|Photo Credit: Chris Nagy|
If the selection for the Indy 500 pace car could be expanded beyond Chevrolet, the spectacle of the race would again be enhanced by buzz similar to when the Dodge Viper RT/10 was used in 1991. With some impressive American branded vehicles developed since 2002, a Dodge Challenger SRT Hellcat and the latest Ford Mustang are two immediately coming to mind as Indy 500 pace cars. If the Indianapolis Motor Speedway would really want to make a huge scene, why not have a Tesla all-electric car serve in the role? The Model S sedan has demonstrated more than ample performance. The last time a vehicle from an auto company not part of the Detroit 3 automakers served as a pace car was 1962 when Studebaker supplied a Lark convertible pace car.
With the way American auto manufacturing is assembled today, could it possibly be time to consider foreign brands built in the United States. Part of the media frenzy behind the 1991 Indy 500 pace car choice was the plan prior to the Viper to run a Dodge Stealth (Japanese built sports car similar to the Mitsubishi 3000GT). The uproar was regarding the fact a non-American produced vehicle was going to lead ‘The Great American Race’. While the Dodge Stealth was blocked, international influence has increased on the construction of pace cars for the Indianapolis 500. The year after the Dodge Stealth fiasco, a Cadillac Allante was chosen wearing a body built in Italy by Pininfarina. It’s also worth noting that every Chevrolet Camaro pace car produced between 1993 and 2014 were actually manufactured in Canada. Today, there are a number of foreign-badged vehicles who have greatly utilized North American production to the point many popular cars are made. Cars like the Acura NSX could have been openly considered as an Indy 500 pace car. Acura isn’t such a radical choice since its parent company Honda has powered winners of the race 10 times.
In a less jarring change, why doesn’t Chevrolet or General Motors pick a vehicle other than the Camaro or Corvette to lead the field at Indianapolis Motor Speedway? Would it be fun if a Chevrolet Volt could be named to the race? Becoming a newsworthy first electrified pace car for the Indy 500, Chevrolet could historically run a pace lap at full speed (roughly 45 miles per hour) on all-electric power. Maybe Chevrolet and the Indianapolis 500 have a reason against introducing too much change. The last vehicle that was not a Corvette or Camaro to pace the Indy 500 was the ill-fated half-sports car, half-truck called the SSR. In the prior year, Oldsmobile’s final contribution to the Indianapolis 500 was the Bravada sport utility vehicle.
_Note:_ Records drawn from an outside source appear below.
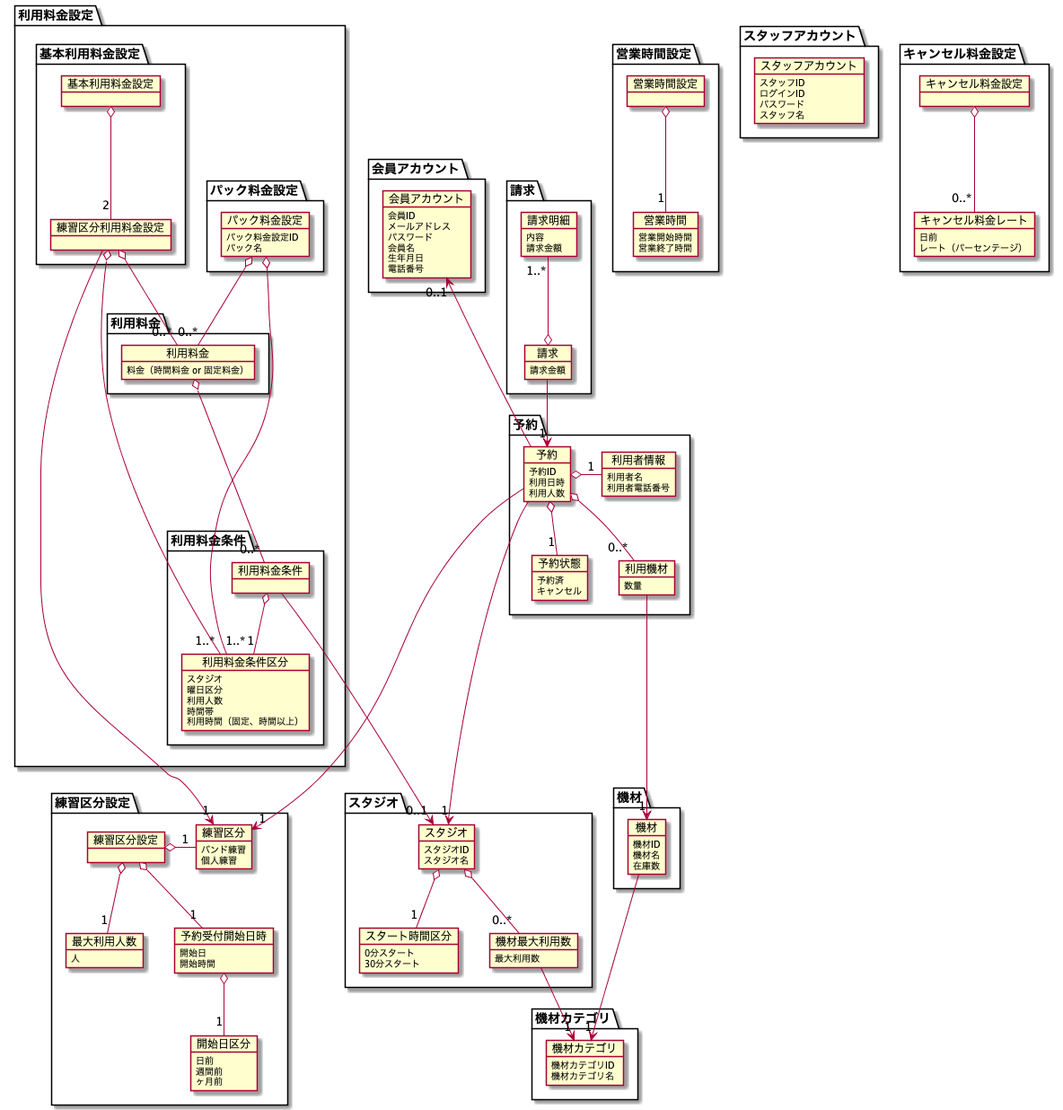
Earlier version of the PlantUML export modeling/07_DomainModel/DomainModel.png (TakashiOnawa/ddd-practice-studio-reservation).
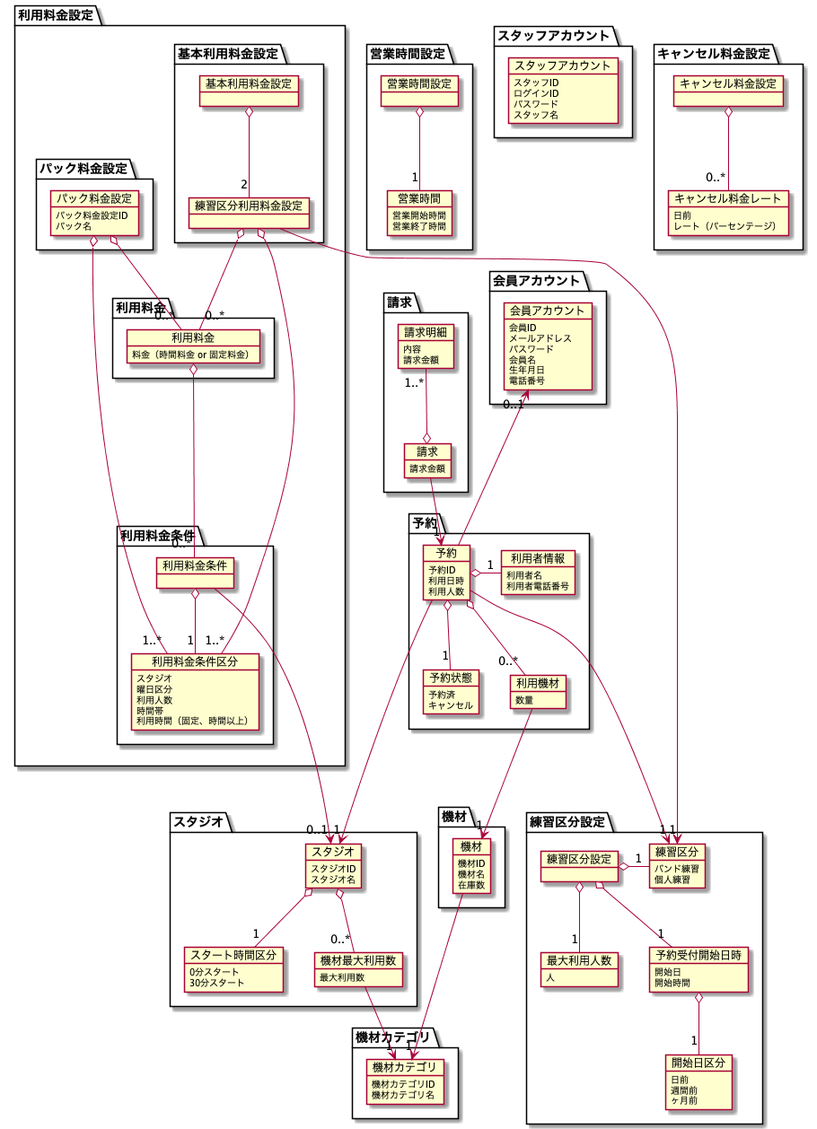
After the change.

What changed in the source:
```diff
@@ -198,7 +198,7 @@
 パック料金設定 o-- "0..*" 利用料金
 パック料金設定 o-- "1..*" 利用料金条件区分
 
-利用料金条件 ---> "0..1" スタジオ
+利用料金条件 ----> "0..1" スタジオ
 利用料金条件 o-- "1" 利用料金条件区分
 
 利用料金 o--- "0..*" 利用料金条件
```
Despite the poor reception of those vehicles, it does make sense one of the biggest annual showcases of automotive greatness should reflect changes of the 21st century landscape.